Work item: Since only the total matters, count the lines of these entries containing the word "Engine" and write that total alone.

Dataset:
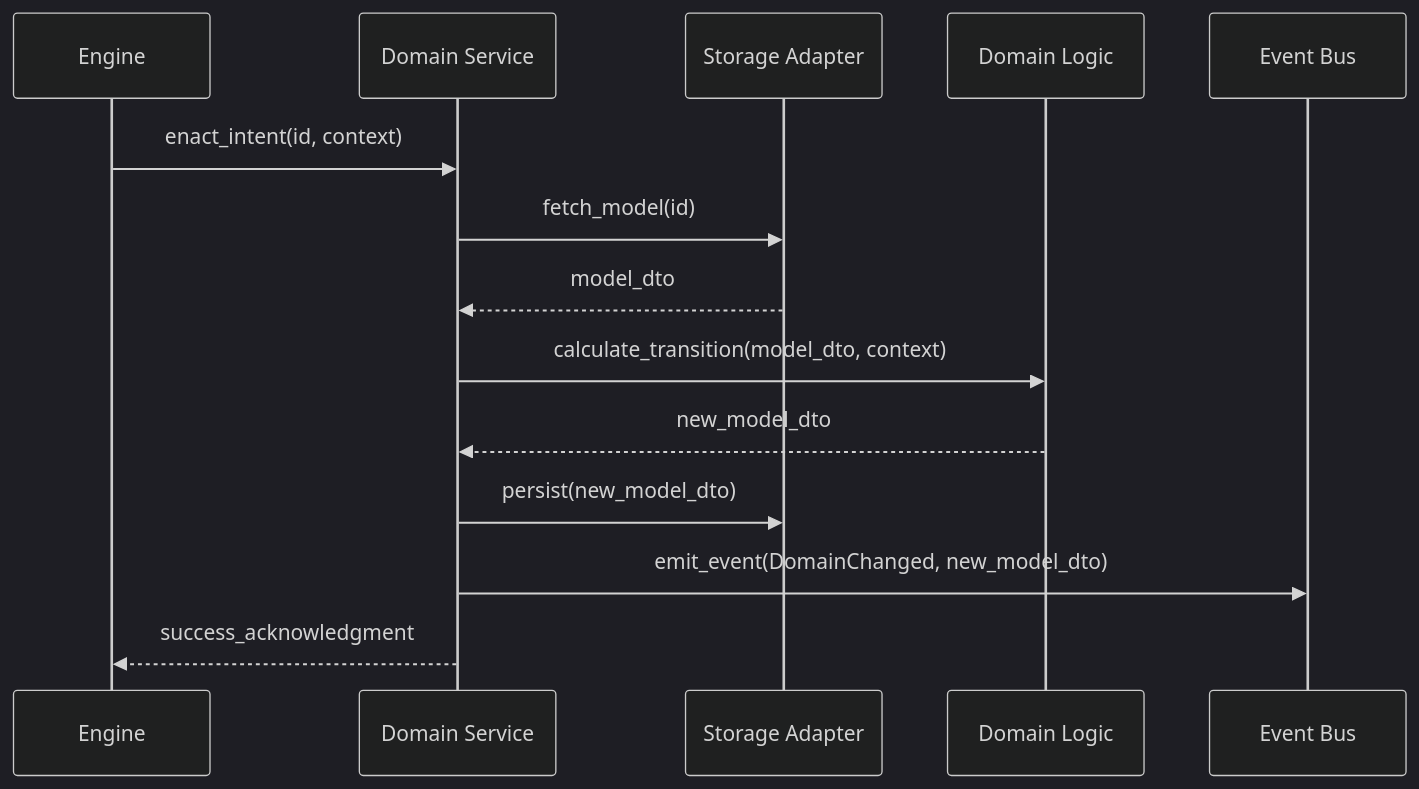
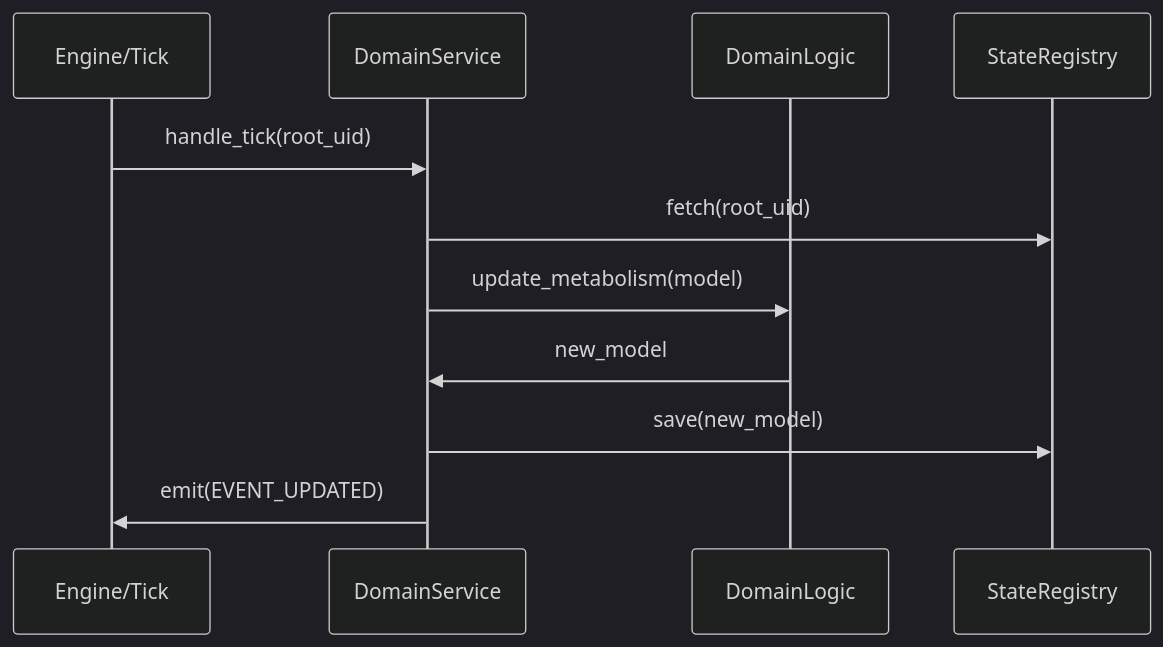
Before and after one commit to mnaatjes/oregon-trail-clone: the diagram in docs/explanation/design/domain_service_entities.md, drawn with Mermaid (dark theme). The commit also changed other lines of this file and 10 other files, not shown here.

````diff
--- a/docs/explanation/design/domain_service_entities.md
+++ b/docs/explanation/design/domain_service_entities.md
@@ -47,17 +45,14 @@
 ```mermaid
 sequenceDiagram
-    participant E as Engine
-    participant S as Domain Service
-    participant A as Storage Adapter
-    participant L as Domain Logic
-    participant B as Event Bus
+    participant Engine as Engine/Tick
+    participant Service as DomainService
+    participant Logic as DomainLogic
+    participant Registry as StateRegistry
 
-    E->>S: enact_intent(id, context)
-    S->>A: fetch_model(id)
-    A-->>S: model_dto
-    S->>L: calculate_transition(model_dto, context)
-    L-->>S: new_model_dto
-    S->>A: persist(new_model_dto)
-    S->>B: emit_event(DomainChanged, new_model_dto)
-    S-->>E: success_acknowledgment
+    Engine->>Service: handle_tick(root_uid)
+    Service->>Registry: fetch(root_uid)
+    Service->>Logic: update_metabolism(model)
+    Logic->>Service: new_model
+    Service->>Registry: save(new_model)
+    Service->>Engine: emit(EVENT_UPDATED)
 ```
````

Completed task: 4